Change detection outputs
-- -- --

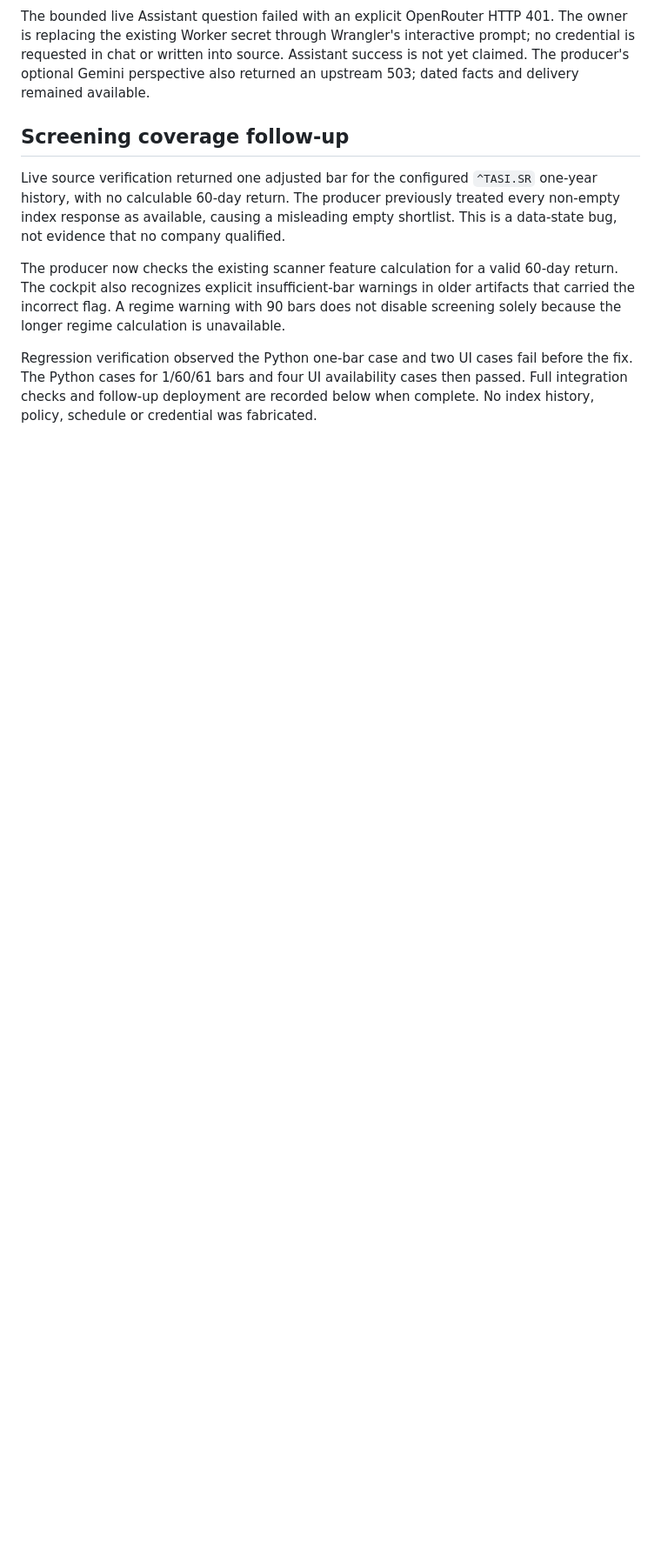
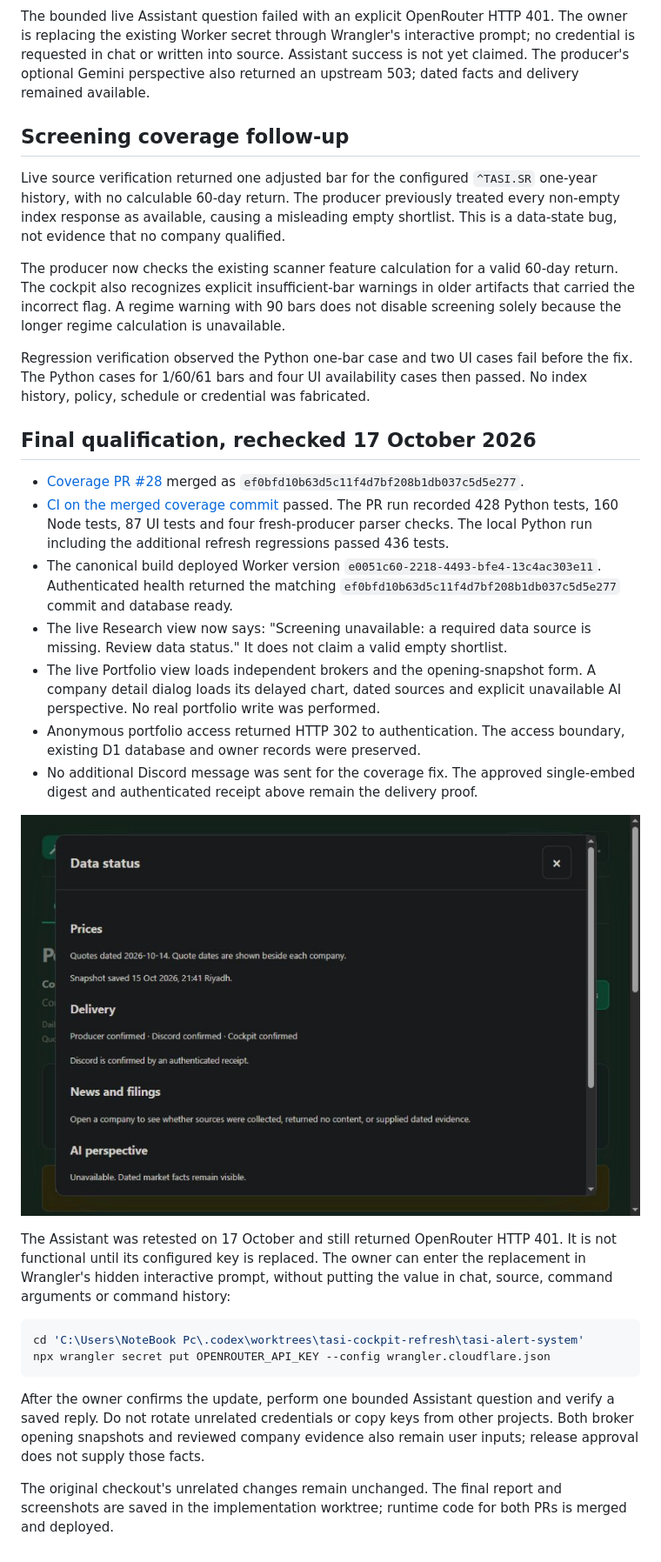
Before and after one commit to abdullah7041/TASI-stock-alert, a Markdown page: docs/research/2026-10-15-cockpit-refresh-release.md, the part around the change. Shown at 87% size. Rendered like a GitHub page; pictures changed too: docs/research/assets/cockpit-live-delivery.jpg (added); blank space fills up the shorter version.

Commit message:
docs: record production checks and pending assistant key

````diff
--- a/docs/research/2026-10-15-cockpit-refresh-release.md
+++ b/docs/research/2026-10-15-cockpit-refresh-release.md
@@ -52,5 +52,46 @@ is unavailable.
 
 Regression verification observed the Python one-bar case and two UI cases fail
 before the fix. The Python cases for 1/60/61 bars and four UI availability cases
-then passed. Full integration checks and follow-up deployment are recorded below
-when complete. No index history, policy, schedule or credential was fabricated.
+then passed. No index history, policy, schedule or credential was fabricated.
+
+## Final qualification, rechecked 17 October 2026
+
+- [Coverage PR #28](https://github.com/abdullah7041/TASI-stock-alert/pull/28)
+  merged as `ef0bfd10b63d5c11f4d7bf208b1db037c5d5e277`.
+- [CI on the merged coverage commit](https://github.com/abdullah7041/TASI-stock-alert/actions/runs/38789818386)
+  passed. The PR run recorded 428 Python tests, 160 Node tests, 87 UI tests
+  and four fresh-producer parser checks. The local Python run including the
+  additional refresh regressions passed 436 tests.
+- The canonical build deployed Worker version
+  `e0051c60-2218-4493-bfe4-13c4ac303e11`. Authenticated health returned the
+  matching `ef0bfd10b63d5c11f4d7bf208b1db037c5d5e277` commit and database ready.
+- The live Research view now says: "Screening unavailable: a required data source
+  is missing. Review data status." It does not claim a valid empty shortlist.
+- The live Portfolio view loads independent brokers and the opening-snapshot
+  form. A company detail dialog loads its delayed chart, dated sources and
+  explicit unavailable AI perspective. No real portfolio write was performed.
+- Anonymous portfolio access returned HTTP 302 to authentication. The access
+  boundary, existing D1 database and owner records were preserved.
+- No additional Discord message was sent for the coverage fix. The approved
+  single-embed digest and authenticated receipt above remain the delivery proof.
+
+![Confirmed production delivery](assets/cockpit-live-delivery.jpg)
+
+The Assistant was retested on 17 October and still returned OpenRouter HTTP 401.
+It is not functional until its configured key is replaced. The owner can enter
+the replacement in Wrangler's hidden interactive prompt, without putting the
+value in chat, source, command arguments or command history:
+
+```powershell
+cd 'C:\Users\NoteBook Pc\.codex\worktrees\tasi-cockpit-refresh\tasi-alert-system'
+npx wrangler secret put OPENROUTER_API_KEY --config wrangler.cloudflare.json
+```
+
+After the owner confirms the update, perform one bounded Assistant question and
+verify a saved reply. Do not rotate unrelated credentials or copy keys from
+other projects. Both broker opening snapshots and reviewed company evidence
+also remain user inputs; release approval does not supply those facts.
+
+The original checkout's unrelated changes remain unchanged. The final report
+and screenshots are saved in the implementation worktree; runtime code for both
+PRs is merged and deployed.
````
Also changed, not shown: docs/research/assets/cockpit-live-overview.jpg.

-- -- --

## WORK REQUEST:
Considering the records above, count the lines where the string "recorded" occurs and return that number alone.

## ANSWER BOX:
2